Dataset records
# # # #

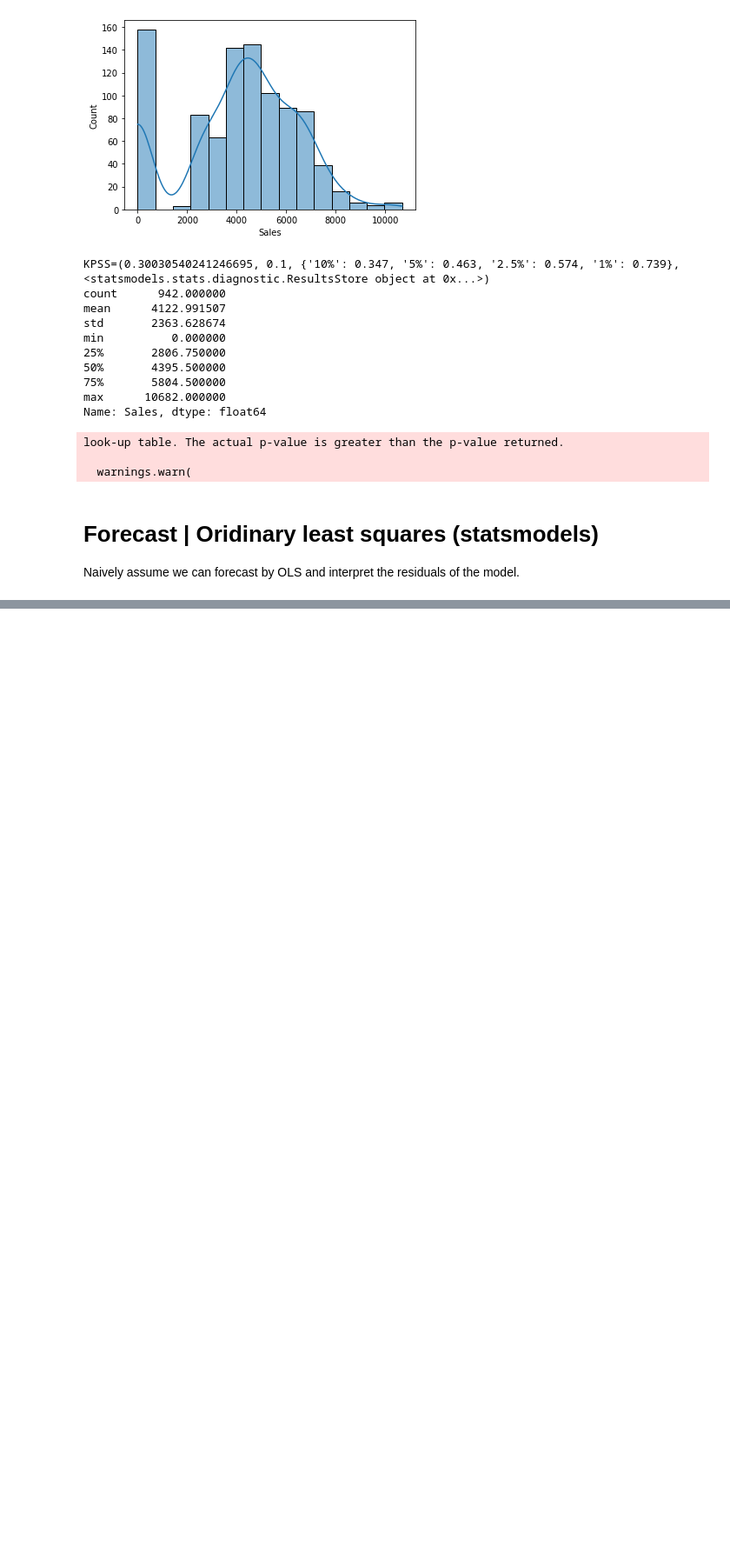
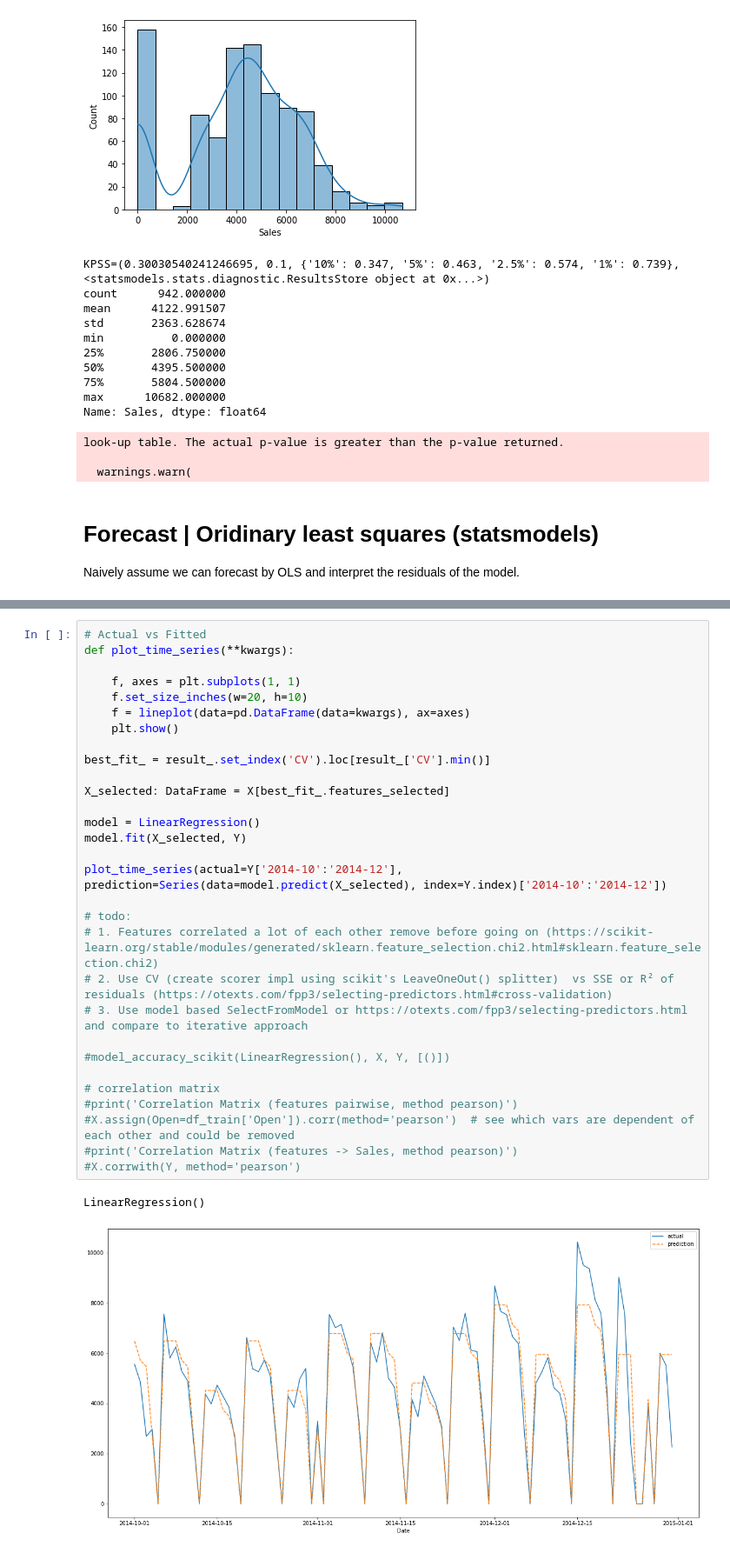
Before and after one commit to bruennijs/kaggle_rossmann_sales, a Jupyter notebook: linear_daily.ipynb, the cells around one changed output, grey strips where cells are left out. Shown at 87% size. Cells and saved outputs as stored; diff of their text form; blank space fills up the shorter version.

```diff
--- a/linear_daily.ipynb
+++ b/linear_daily.ipynb
@@ -504,0 +473,33 @@ dtype: float64
+# %%
+# Actual vs Fitted
+def plot_time_series(**kwargs):
+
+    f, axes = plt.subplots(1, 1)
+    f.set_size_inches(w=20, h=10)
+    f = lineplot(data=pd.DataFrame(data=kwargs), ax=axes)
+    plt.show()
+
+best_fit_ = result_.set_index('CV').loc[result_['CV'].min()]
+
+X_selected: DataFrame = X[best_fit_.features_selected]
+
+model = LinearRegression()
+model.fit(X_selected, Y)
+
+plot_time_series(actual=Y['2014-10':'2014-12'], prediction=Series(data=model.predict(X_selected), index=Y.index)['2014-10':'2014-12'])
+
+# todo:
+# 1. Features correlated a lot of each other remove before going on (https://scikit-learn.org/stable/modules/generated/sklearn.feature_selection.chi2.html#sklearn.feature_selection.chi2)
+# 2. Use CV (create scorer impl using scikit's LeaveOneOut() splitter)  vs SSE or R² of residuals (https://otexts.com/fpp3/selecting-predictors.html#cross-validation)
+# 3. Use model based SelectFromModel or https://otexts.com/fpp3/selecting-predictors.html and compare to iterative approach
+
+#model_accuracy_scikit(LinearRegression(), X, Y, [()])
+
+# correlation matrix
+#print('Correlation Matrix (features pairwise, method pearson)')
+#X.assign(Open=df_train['Open']).corr(method='pearson')  # see which vars are dependent of each other and could be removed
+#print('Correlation Matrix (features -> Sales, method pearson)')
+#X.corrwith(Y, method='pearson')
+# %% [output]
+LinearRegression()
+[figure, added]
```
Also changed, not shown: parts of 6 cells of this notebook.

# # # #

(DIRECTIONS FOR THIS TASK)
Every line of the data that includes the word "LinearRegression" should be copied.

(SOLUTION TO THIS TASK)
+model = LinearRegression()
+#model_accuracy_scikit(LinearRegression(), X, Y, [()])
+LinearRegression()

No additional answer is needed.